Sixteen. That’s how many albums J.J. Cale has released in 38 years, counting one live collection and his Grammy-winning collaboration with Eric Clapton, The Road To Escondido. Not exactly a fast clip, but, like his guitar playing, Cale is nothing if not laid-back, never in a hurry. He doesn’t play a lot of notes just for the sake of it, and apparently doesn’t record unless he’s got something to say.
Which is ironic, because he’s made a fortune as a songwriter – equally ironic in itself, because he’s such a fine, distinctive guitar stylist.
Any Cale release is cause for celebration, but with 2004’s To Tulsa And Back, he fleshed out the production more, abandoning his purposelyprimitive “demo” stance. He continues in that vein here, with one-manband studio constructions indistinguishable from full-band sessions with longtime cohorts like bassist Bill Raffensperger, drummer Jim Karstein, rhythm guitarist Christine Lakeland, and keyboardists Walt Richmond and Rocky Frisco.
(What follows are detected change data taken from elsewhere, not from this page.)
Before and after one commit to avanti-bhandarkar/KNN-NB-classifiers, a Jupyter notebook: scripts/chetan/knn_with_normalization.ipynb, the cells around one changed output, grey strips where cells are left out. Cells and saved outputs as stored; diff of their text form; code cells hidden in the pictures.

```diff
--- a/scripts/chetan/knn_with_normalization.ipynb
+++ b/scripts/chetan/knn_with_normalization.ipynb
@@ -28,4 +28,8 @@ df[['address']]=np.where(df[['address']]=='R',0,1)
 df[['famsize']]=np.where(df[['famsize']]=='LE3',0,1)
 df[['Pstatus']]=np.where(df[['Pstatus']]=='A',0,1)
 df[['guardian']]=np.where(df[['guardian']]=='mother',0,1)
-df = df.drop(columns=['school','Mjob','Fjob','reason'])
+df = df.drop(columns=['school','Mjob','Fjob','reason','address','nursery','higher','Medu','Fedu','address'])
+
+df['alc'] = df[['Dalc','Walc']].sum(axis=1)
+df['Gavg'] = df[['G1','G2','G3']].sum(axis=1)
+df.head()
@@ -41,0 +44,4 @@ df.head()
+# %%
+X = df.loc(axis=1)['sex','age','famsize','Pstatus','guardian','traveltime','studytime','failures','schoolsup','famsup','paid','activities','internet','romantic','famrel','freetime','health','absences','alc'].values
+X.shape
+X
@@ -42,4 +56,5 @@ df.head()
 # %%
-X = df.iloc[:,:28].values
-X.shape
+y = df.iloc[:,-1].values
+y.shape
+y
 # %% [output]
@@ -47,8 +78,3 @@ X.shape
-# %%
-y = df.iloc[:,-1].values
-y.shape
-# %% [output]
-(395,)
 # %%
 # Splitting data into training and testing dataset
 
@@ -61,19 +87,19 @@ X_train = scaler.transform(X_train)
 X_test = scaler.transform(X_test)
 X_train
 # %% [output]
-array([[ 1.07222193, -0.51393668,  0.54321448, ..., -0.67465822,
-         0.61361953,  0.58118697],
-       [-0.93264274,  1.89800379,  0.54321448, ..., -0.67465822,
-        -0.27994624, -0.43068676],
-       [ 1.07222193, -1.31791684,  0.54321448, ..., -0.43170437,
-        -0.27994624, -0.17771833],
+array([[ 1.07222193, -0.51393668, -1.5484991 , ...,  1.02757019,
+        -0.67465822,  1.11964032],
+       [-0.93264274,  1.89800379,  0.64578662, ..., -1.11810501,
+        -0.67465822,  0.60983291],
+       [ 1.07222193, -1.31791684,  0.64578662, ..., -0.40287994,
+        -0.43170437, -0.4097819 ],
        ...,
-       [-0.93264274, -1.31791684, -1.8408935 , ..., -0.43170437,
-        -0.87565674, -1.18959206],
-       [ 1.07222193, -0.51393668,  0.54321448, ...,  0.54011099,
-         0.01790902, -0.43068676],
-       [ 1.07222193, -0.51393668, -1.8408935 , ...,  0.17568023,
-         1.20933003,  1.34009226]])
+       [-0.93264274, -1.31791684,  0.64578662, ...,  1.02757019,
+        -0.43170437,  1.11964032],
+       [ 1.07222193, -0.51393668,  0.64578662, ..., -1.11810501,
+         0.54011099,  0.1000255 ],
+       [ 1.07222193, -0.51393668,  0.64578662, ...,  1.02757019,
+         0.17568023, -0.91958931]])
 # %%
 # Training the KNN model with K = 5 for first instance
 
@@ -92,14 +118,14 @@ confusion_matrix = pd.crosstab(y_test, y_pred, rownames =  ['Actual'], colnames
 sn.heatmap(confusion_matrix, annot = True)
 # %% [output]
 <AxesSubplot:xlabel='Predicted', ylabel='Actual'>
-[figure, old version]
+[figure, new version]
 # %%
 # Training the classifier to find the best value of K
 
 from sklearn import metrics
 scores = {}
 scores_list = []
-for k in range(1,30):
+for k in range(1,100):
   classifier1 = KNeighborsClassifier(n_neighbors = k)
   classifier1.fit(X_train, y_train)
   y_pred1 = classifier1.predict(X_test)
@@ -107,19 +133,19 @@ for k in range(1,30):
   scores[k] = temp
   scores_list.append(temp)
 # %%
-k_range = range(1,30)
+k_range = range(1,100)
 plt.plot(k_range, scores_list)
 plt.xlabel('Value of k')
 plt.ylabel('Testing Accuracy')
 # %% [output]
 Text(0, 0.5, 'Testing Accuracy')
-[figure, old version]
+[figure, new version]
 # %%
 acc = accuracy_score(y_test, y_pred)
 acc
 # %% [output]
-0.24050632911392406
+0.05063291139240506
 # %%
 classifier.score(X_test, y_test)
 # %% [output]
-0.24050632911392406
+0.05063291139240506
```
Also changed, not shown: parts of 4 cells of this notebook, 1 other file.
J.J. Cale Roll On Rounder
At 70, Cale hasn’t lost a step – immediately evidenced by the jazzy opener, “Who Knew.” He addresses aging with the oldtimey “Former Me” and “Bring Down The Curtain.” The latter is a perfect example of Cale’s studio mastery – on the surface, a simple ditty falling somewhere between “Lies” and “Sensitive Kind.” But closer examination reveals a lot going on here, from the lonesome acoustic over an insistent kick drum to myriad layers of guitar subtleties to almost subliminal (but just right) synth string and horn arrangements.
In typically sly Cale fashion, the title-track rocker, featuring his biggest fan, Eric Clapton, doesn’t come until 11 songs into the dozen-song program. He sings, “Ain’t nothing to it, just a little bit of rhythm and blues and rock and roll.” But if it were that simple, there wouldn’t be just one J.J. Cale.
This article originally appeared in VG‘s July. ’09 issue. All copyrights are by the author and Vintage Guitar magazine. Unauthorized replication or use is strictly prohibited.